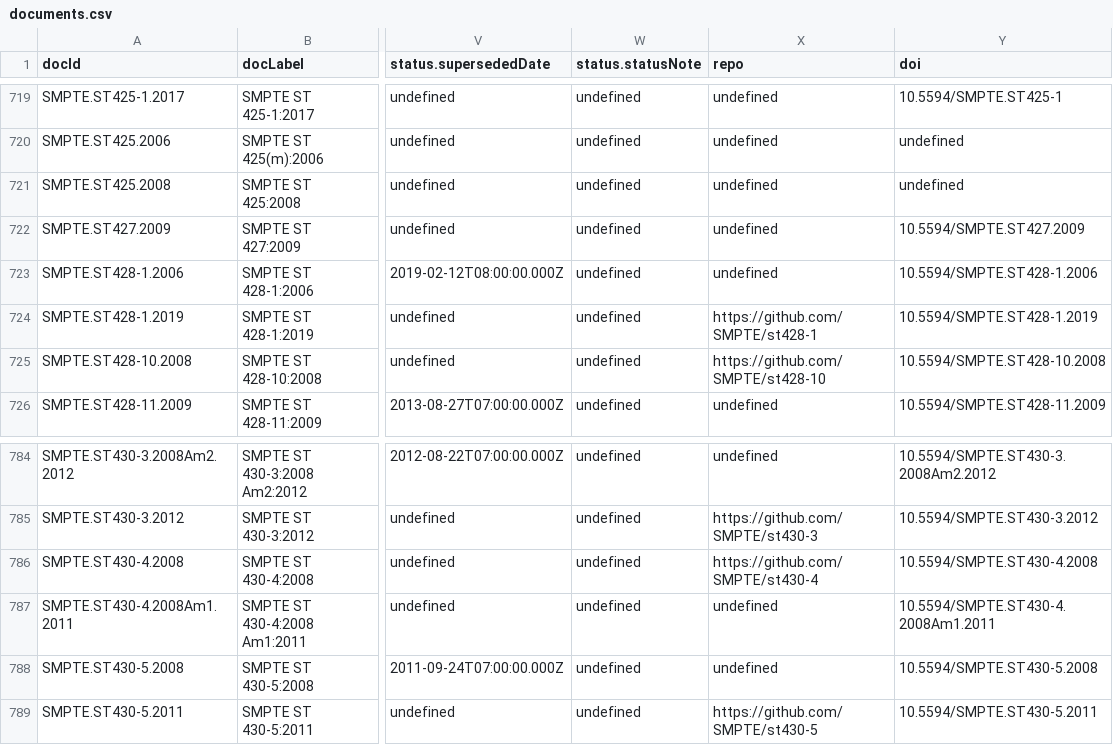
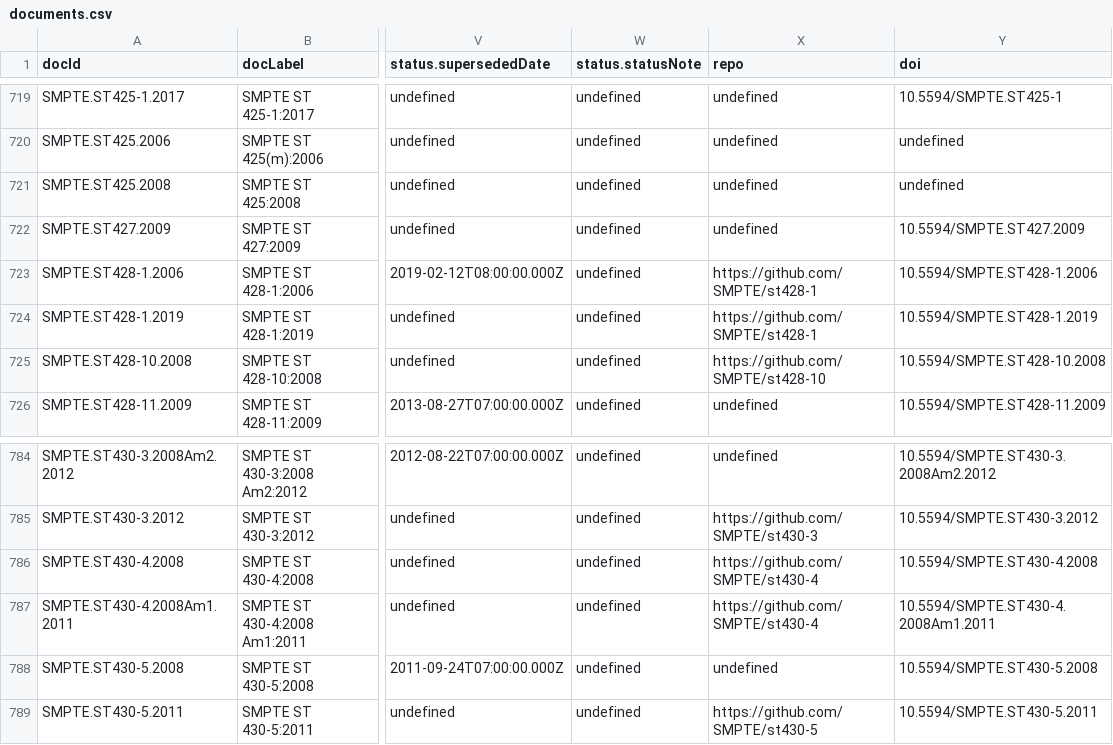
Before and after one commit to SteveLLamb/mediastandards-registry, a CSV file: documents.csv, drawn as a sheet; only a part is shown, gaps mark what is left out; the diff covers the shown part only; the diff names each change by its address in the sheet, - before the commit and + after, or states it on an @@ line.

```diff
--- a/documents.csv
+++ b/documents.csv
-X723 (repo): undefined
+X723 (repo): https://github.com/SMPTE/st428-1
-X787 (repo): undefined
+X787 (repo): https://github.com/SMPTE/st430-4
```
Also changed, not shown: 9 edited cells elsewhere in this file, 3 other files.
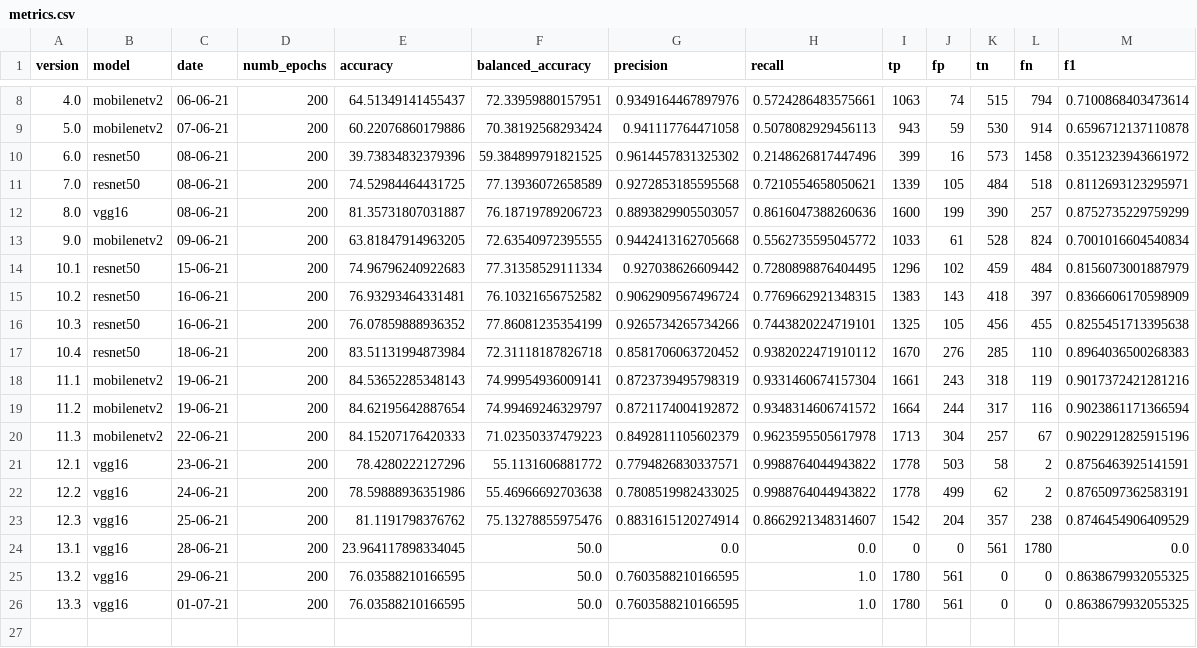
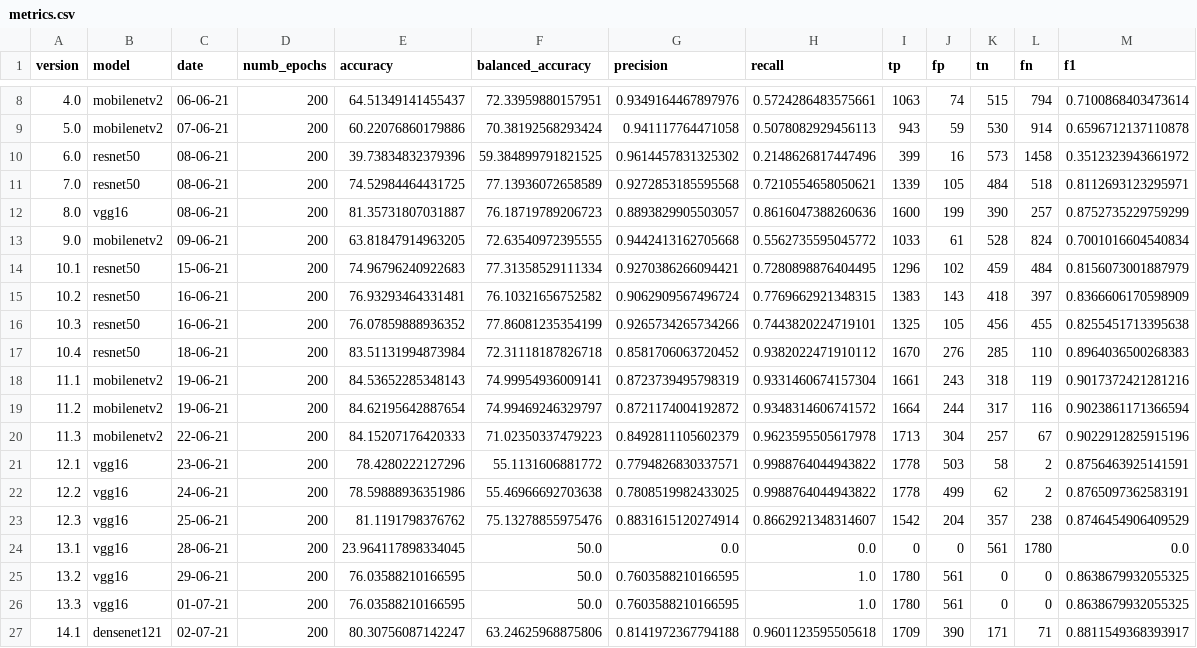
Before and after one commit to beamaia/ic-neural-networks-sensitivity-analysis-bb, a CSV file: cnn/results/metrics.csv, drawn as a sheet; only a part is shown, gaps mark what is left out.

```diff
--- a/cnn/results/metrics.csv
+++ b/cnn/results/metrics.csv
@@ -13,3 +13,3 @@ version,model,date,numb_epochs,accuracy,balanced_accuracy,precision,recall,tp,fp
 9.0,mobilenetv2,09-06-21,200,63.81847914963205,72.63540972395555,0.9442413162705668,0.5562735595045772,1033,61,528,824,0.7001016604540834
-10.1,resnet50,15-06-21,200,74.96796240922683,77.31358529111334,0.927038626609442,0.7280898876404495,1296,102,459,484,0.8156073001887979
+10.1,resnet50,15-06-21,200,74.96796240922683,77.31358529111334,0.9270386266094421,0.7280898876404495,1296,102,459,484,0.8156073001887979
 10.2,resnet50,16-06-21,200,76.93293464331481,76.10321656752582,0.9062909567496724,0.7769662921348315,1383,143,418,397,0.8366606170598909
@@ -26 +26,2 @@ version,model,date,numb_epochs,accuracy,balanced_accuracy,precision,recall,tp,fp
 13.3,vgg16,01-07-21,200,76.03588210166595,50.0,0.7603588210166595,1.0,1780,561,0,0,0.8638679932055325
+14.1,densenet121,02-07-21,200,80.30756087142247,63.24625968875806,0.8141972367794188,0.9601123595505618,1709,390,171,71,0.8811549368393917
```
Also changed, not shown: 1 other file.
+ + + + +
— WHAT YOU SHOULD DO —
Go through the data and copy every line that includes "changed".

— OUTPUT OF THE TASK —
Also changed, not shown: 9 edited cells elsewhere in this file, 3 other files.
Also changed, not shown: 1 other file.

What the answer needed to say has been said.